Listed entries:
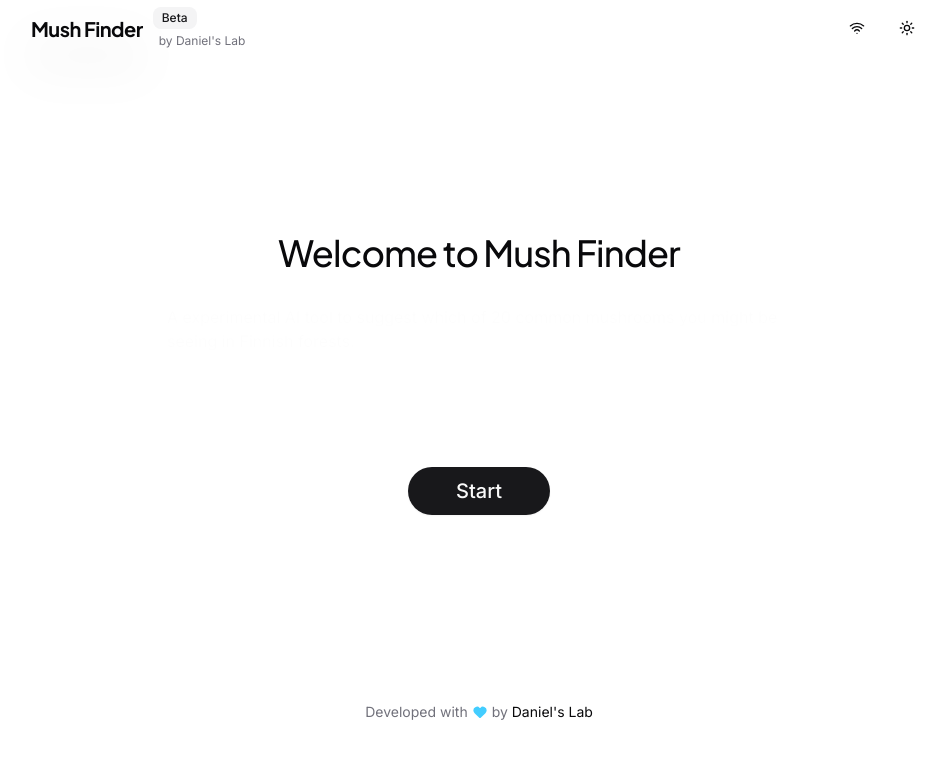
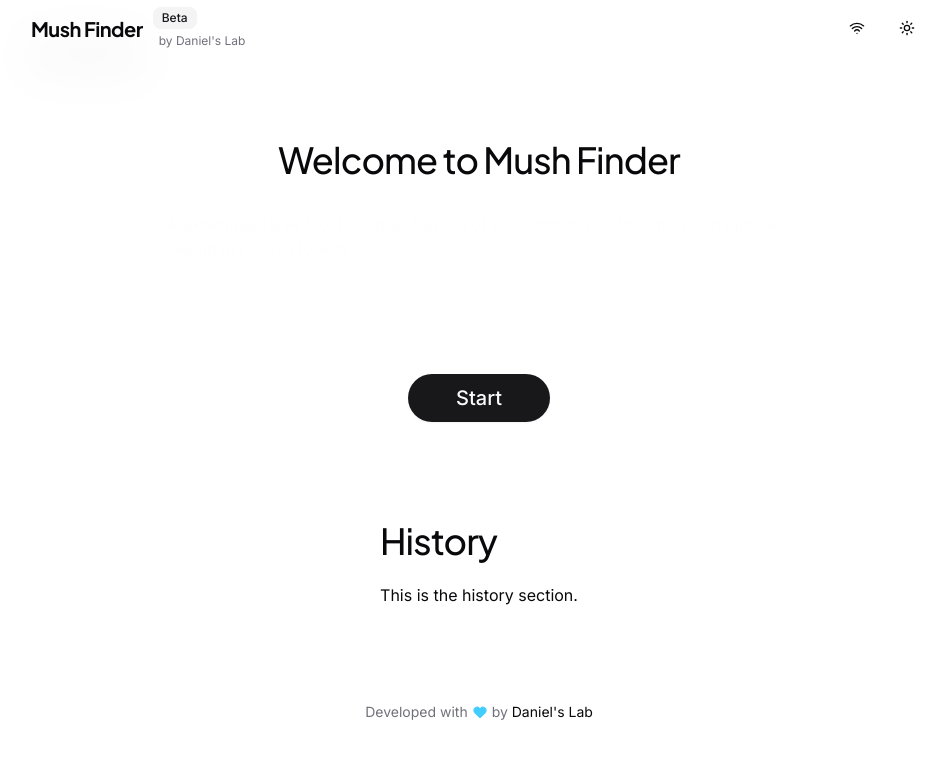
Before and after one commit to danielxfeng/mush-finder-monorepo, a React (Vite) app in the folder apps/mush-frontend/: page / in a window 1280 px wide. Shown: the top 758 px of the page, without its empty margins (161-1107 px from the left). Built offline with nearby package versions, Linux system fonts and the light colour scheme.

Commit message:
feat: add History component, skeleton only.

```diff
--- a/apps/mush-frontend/src/App.tsx
+++ b/apps/mush-frontend/src/App.tsx
@@ -1,3 +1,4 @@
+import History from '@/components/History';
 import InferenceEntry from '@/components/inference/InferenceEntry';
 import Introduction from '@/components/Introduction';
 
@@ -6,6 +7,7 @@ const App = () => {
     <main className='flex w-full flex-1 flex-col items-center justify-center gap-24'>
       <Introduction />
       <InferenceEntry />
+      <History />
     </main>
   );
 };
--- /dev/null
+++ b/apps/mush-frontend/src/components/History.tsx
@@ -0,0 +1,10 @@
+const History = () => {
+  return (
+    <section>
+      <h2>History</h2>
+      <p>This is the history section.</p>
+    </section>
+  );
+};
+
+export default History;
```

The task: Exclude the pictures and give back the rest of the data above exactly as written.

Exercise solution:
Before and after one commit to danielxfeng/mush-finder-monorepo, a React (Vite) app in the folder apps/mush-frontend/: page / in a window 1280 px wide. Shown: the top 758 px of the page, without its empty margins (161-1107 px from the left). Built offline with nearby package versions, Linux system fonts and the light colour scheme.

Commit message:
feat: add History component, skeleton only.

```diff
--- a/apps/mush-frontend/src/App.tsx
+++ b/apps/mush-frontend/src/App.tsx
@@ -1,3 +1,4 @@
+import History from '@/components/History';
 import InferenceEntry from '@/components/inference/InferenceEntry';
 import Introduction from '@/components/Introduction';
 
@@ -6,6 +7,7 @@ const App = () => {
     <main className='flex w-full flex-1 flex-col items-center justify-center gap-24'>
       <Introduction />
       <InferenceEntry />
+      <History />
     </main>
   );
 };
--- /dev/null
+++ b/apps/mush-frontend/src/components/History.tsx
@@ -0,0 +1,10 @@
+const History = () => {
+  return (
+    <section>
+      <h2>History</h2>
+      <p>This is the history section.</p>
+    </section>
+  );
+};
+
+export default History;
```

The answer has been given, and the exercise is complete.